_Your assignment:_
Images are to be excluded from the copy, and the records below reproduced word for word.

(Revision comparison data)
----
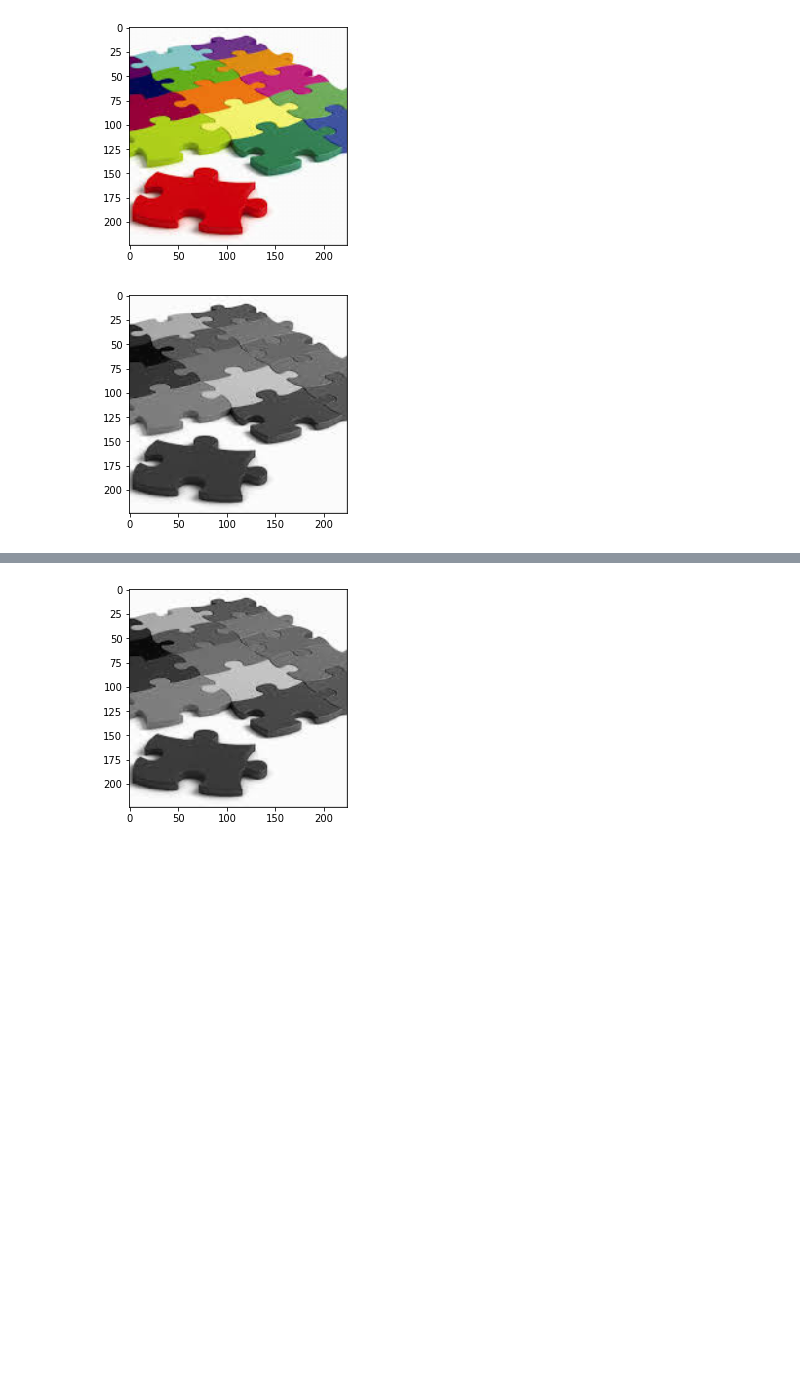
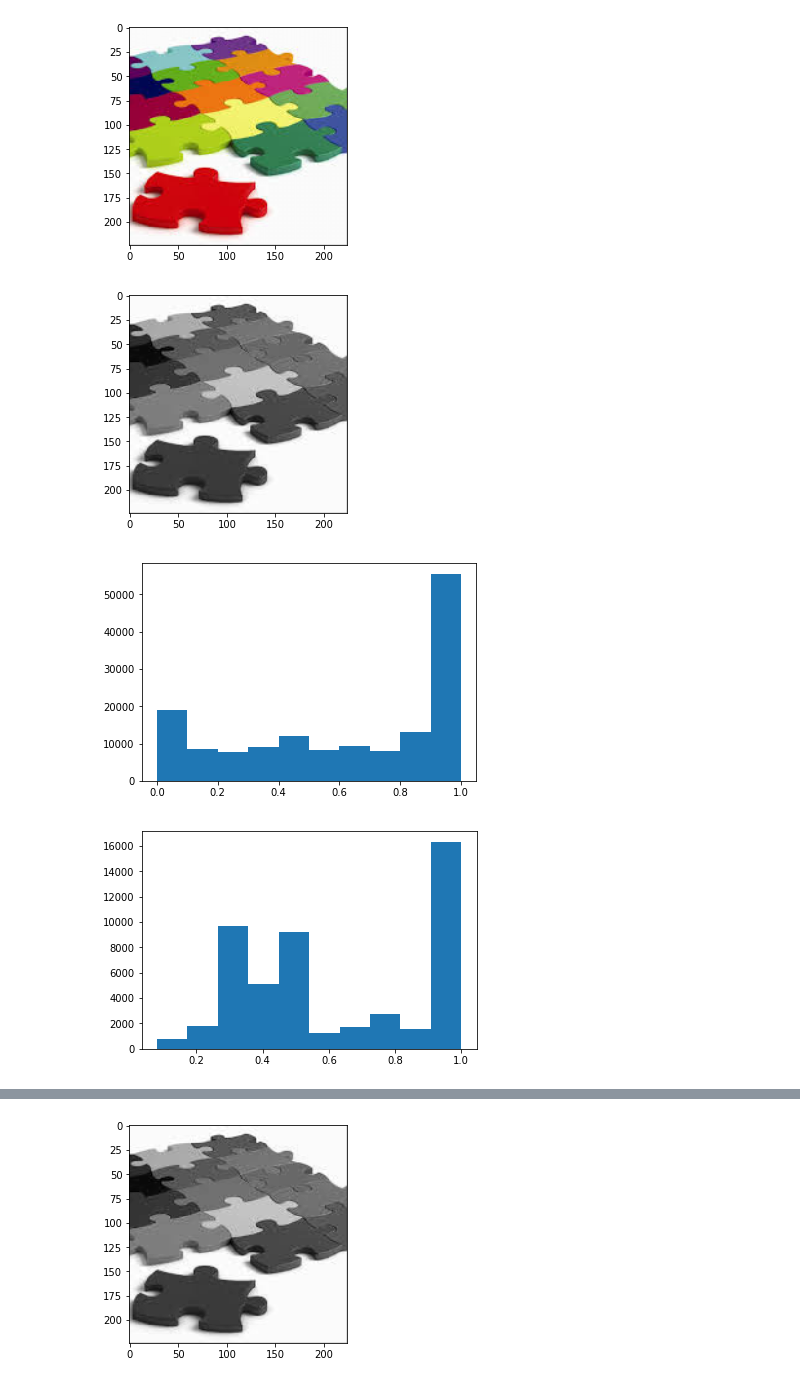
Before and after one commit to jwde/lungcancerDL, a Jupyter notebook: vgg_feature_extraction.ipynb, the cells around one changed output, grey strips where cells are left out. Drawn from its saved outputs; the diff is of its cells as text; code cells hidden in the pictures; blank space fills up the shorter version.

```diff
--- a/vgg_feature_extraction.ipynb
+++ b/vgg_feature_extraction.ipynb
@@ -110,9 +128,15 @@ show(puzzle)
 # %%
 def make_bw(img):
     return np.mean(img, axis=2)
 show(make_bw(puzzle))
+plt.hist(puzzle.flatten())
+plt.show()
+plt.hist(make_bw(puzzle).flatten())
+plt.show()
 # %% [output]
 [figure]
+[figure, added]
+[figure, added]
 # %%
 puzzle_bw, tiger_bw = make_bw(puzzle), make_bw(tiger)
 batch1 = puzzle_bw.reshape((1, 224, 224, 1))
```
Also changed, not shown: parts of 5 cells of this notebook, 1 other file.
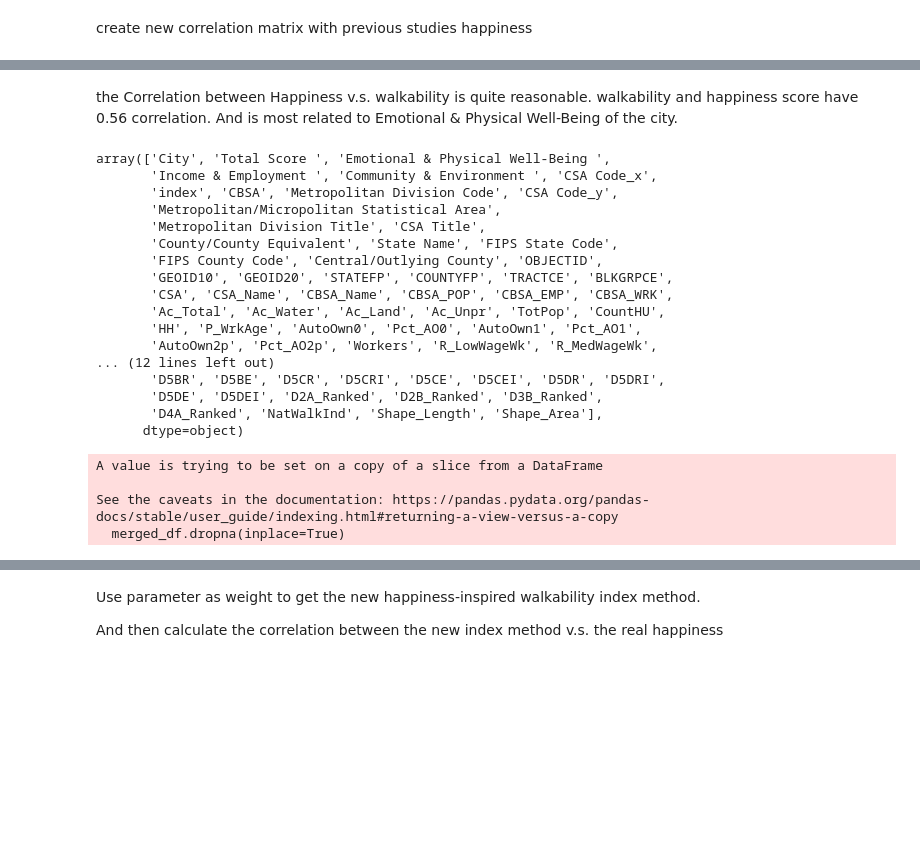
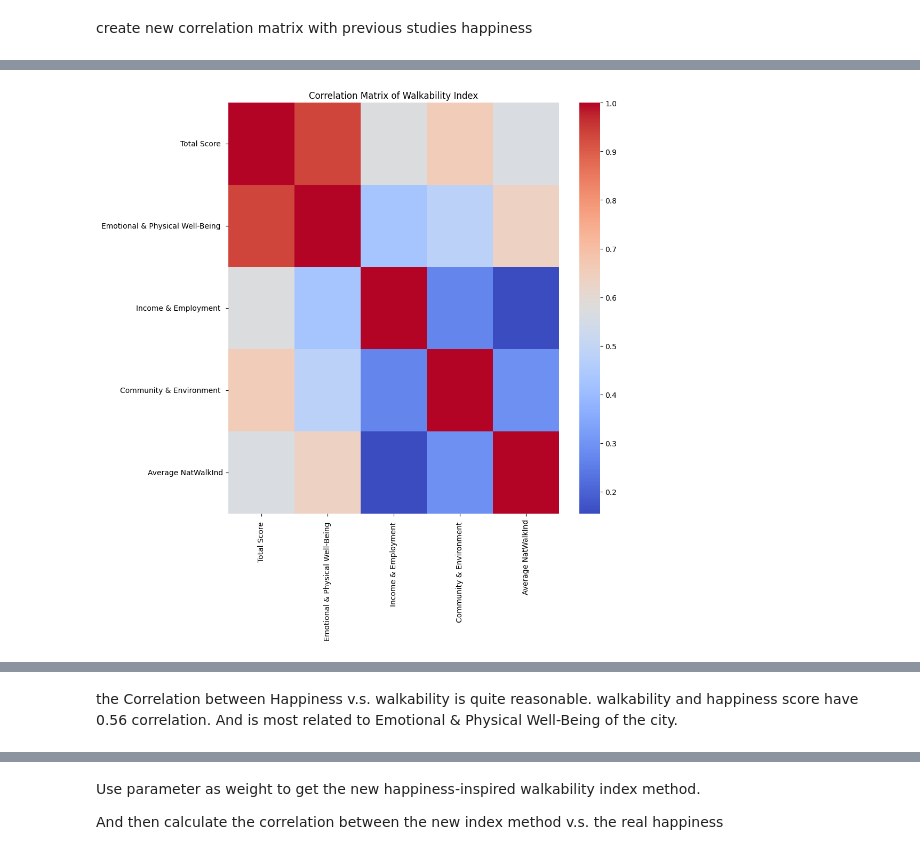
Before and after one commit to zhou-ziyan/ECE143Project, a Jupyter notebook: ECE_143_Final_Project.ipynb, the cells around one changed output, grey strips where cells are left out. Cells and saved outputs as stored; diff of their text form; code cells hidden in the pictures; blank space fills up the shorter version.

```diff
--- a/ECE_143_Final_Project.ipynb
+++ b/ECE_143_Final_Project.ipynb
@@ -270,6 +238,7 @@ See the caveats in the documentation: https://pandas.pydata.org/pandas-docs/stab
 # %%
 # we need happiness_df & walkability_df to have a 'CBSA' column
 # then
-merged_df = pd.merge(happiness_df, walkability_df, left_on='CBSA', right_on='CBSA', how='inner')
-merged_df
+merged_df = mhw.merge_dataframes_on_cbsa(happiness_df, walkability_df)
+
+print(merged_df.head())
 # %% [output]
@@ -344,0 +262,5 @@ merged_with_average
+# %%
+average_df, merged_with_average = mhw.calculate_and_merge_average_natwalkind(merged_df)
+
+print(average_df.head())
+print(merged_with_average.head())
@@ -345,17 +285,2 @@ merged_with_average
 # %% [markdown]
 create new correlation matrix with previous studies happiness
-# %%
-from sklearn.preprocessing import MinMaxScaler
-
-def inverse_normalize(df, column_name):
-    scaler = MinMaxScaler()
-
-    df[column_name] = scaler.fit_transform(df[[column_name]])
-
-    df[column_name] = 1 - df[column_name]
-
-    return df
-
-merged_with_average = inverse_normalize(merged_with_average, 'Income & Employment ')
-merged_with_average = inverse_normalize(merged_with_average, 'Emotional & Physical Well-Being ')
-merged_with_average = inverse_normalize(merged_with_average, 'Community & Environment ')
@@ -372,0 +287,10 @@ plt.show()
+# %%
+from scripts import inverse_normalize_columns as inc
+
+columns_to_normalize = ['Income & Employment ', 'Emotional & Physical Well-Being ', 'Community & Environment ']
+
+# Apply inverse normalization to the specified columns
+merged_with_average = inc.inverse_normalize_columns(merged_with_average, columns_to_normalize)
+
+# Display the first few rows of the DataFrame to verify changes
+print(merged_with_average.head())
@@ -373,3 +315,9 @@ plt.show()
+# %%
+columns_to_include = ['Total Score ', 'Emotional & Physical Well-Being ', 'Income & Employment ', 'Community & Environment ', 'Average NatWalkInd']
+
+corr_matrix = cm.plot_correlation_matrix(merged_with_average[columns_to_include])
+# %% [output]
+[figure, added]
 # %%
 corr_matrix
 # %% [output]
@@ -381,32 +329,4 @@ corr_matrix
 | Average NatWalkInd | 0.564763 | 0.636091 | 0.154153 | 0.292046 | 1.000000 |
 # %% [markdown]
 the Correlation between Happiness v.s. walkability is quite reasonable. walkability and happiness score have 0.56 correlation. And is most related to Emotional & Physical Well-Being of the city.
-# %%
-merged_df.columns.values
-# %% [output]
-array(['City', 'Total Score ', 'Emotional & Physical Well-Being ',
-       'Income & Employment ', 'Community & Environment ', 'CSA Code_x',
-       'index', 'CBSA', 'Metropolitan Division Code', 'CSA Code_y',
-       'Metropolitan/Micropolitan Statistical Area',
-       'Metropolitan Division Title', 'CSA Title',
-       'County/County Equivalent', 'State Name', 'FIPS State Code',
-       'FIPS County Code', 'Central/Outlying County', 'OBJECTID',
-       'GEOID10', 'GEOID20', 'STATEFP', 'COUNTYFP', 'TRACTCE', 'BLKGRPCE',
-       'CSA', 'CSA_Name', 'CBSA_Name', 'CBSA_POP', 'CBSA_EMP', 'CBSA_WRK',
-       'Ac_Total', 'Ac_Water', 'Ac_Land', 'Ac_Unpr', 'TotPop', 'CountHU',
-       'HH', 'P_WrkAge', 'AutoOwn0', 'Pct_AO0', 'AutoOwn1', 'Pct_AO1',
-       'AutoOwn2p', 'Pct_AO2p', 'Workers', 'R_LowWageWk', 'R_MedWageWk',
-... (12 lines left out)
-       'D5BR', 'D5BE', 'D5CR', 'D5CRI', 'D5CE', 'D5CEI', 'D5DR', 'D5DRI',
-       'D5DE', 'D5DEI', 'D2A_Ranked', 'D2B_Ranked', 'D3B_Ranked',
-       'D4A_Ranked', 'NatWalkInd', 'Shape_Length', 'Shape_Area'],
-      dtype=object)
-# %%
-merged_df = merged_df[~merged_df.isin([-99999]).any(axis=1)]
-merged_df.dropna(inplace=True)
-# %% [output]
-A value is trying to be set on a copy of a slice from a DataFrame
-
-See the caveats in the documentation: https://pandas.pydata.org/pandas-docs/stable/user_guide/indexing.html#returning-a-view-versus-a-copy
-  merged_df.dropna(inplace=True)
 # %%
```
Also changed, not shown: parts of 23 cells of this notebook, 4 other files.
----
_Solution:_
Before and after one commit to jwde/lungcancerDL, a Jupyter notebook: vgg_feature_extraction.ipynb, the cells around one changed output, grey strips where cells are left out. Drawn from its saved outputs; the diff is of its cells as text; code cells hidden in the pictures; blank space fills up the shorter version.

```diff
--- a/vgg_feature_extraction.ipynb
+++ b/vgg_feature_extraction.ipynb
@@ -110,9 +128,15 @@ show(puzzle)
 # %%
 def make_bw(img):
     return np.mean(img, axis=2)
 show(make_bw(puzzle))
+plt.hist(puzzle.flatten())
+plt.show()
+plt.hist(make_bw(puzzle).flatten())
+plt.show()
 # %% [output]
 [figure]
+[figure, added]
+[figure, added]
 # %%
 puzzle_bw, tiger_bw = make_bw(puzzle), make_bw(tiger)
 batch1 = puzzle_bw.reshape((1, 224, 224, 1))
```
Also changed, not shown: parts of 5 cells of this notebook, 1 other file.
Before and after one commit to zhou-ziyan/ECE143Project, a Jupyter notebook: ECE_143_Final_Project.ipynb, the cells around one changed output, grey strips where cells are left out. Cells and saved outputs as stored; diff of their text form; code cells hidden in the pictures; blank space fills up the shorter version.

```diff
--- a/ECE_143_Final_Project.ipynb
+++ b/ECE_143_Final_Project.ipynb
@@ -270,6 +238,7 @@ See the caveats in the documentation: https://pandas.pydata.org/pandas-docs/stab
 # %%
 # we need happiness_df & walkability_df to have a 'CBSA' column
 # then
-merged_df = pd.merge(happiness_df, walkability_df, left_on='CBSA', right_on='CBSA', how='inner')
-merged_df
+merged_df = mhw.merge_dataframes_on_cbsa(happiness_df, walkability_df)
+
+print(merged_df.head())
 # %% [output]
@@ -344,0 +262,5 @@ merged_with_average
+# %%
+average_df, merged_with_average = mhw.calculate_and_merge_average_natwalkind(merged_df)
+
+print(average_df.head())
+print(merged_with_average.head())
@@ -345,17 +285,2 @@ merged_with_average
 # %% [markdown]
 create new correlation matrix with previous studies happiness
-# %%
-from sklearn.preprocessing import MinMaxScaler
-
-def inverse_normalize(df, column_name):
-    scaler = MinMaxScaler()
-
-    df[column_name] = scaler.fit_transform(df[[column_name]])
-
-    df[column_name] = 1 - df[column_name]
-
-    return df
-
-merged_with_average = inverse_normalize(merged_with_average, 'Income & Employment ')
-merged_with_average = inverse_normalize(merged_with_average, 'Emotional & Physical Well-Being ')
-merged_with_average = inverse_normalize(merged_with_average, 'Community & Environment ')
@@ -372,0 +287,10 @@ plt.show()
+# %%
+from scripts import inverse_normalize_columns as inc
+
+columns_to_normalize = ['Income & Employment ', 'Emotional & Physical Well-Being ', 'Community & Environment ']
+
+# Apply inverse normalization to the specified columns
+merged_with_average = inc.inverse_normalize_columns(merged_with_average, columns_to_normalize)
+
+# Display the first few rows of the DataFrame to verify changes
+print(merged_with_average.head())
@@ -373,3 +315,9 @@ plt.show()
+# %%
+columns_to_include = ['Total Score ', 'Emotional & Physical Well-Being ', 'Income & Employment ', 'Community & Environment ', 'Average NatWalkInd']
+
+corr_matrix = cm.plot_correlation_matrix(merged_with_average[columns_to_include])
+# %% [output]
+[figure, added]
 # %%
 corr_matrix
 # %% [output]
@@ -381,32 +329,4 @@ corr_matrix
 | Average NatWalkInd | 0.564763 | 0.636091 | 0.154153 | 0.292046 | 1.000000 |
 # %% [markdown]
 the Correlation between Happiness v.s. walkability is quite reasonable. walkability and happiness score have 0.56 correlation. And is most related to Emotional & Physical Well-Being of the city.
-# %%
-merged_df.columns.values
-# %% [output]
-array(['City', 'Total Score ', 'Emotional & Physical Well-Being ',
-       'Income & Employment ', 'Community & Environment ', 'CSA Code_x',
-       'index', 'CBSA', 'Metropolitan Division Code', 'CSA Code_y',
-       'Metropolitan/Micropolitan Statistical Area',
-       'Metropolitan Division Title', 'CSA Title',
-       'County/County Equivalent', 'State Name', 'FIPS State Code',
-       'FIPS County Code', 'Central/Outlying County', 'OBJECTID',
-       'GEOID10', 'GEOID20', 'STATEFP', 'COUNTYFP', 'TRACTCE', 'BLKGRPCE',
-       'CSA', 'CSA_Name', 'CBSA_Name', 'CBSA_POP', 'CBSA_EMP', 'CBSA_WRK',
-       'Ac_Total', 'Ac_Water', 'Ac_Land', 'Ac_Unpr', 'TotPop', 'CountHU',
-       'HH', 'P_WrkAge', 'AutoOwn0', 'Pct_AO0', 'AutoOwn1', 'Pct_AO1',
-       'AutoOwn2p', 'Pct_AO2p', 'Workers', 'R_LowWageWk', 'R_MedWageWk',
-... (12 lines left out)
-       'D5BR', 'D5BE', 'D5CR', 'D5CRI', 'D5CE', 'D5CEI', 'D5DR', 'D5DRI',
-       'D5DE', 'D5DEI', 'D2A_Ranked', 'D2B_Ranked', 'D3B_Ranked',
-       'D4A_Ranked', 'NatWalkInd', 'Shape_Length', 'Shape_Area'],
-      dtype=object)
-# %%
-merged_df = merged_df[~merged_df.isin([-99999]).any(axis=1)]
-merged_df.dropna(inplace=True)
-# %% [output]
-A value is trying to be set on a copy of a slice from a DataFrame
-
-See the caveats in the documentation: https://pandas.pydata.org/pandas-docs/stable/user_guide/indexing.html#returning-a-view-versus-a-copy
-  merged_df.dropna(inplace=True)
 # %%
```
Also changed, not shown: parts of 23 cells of this notebook, 4 other files.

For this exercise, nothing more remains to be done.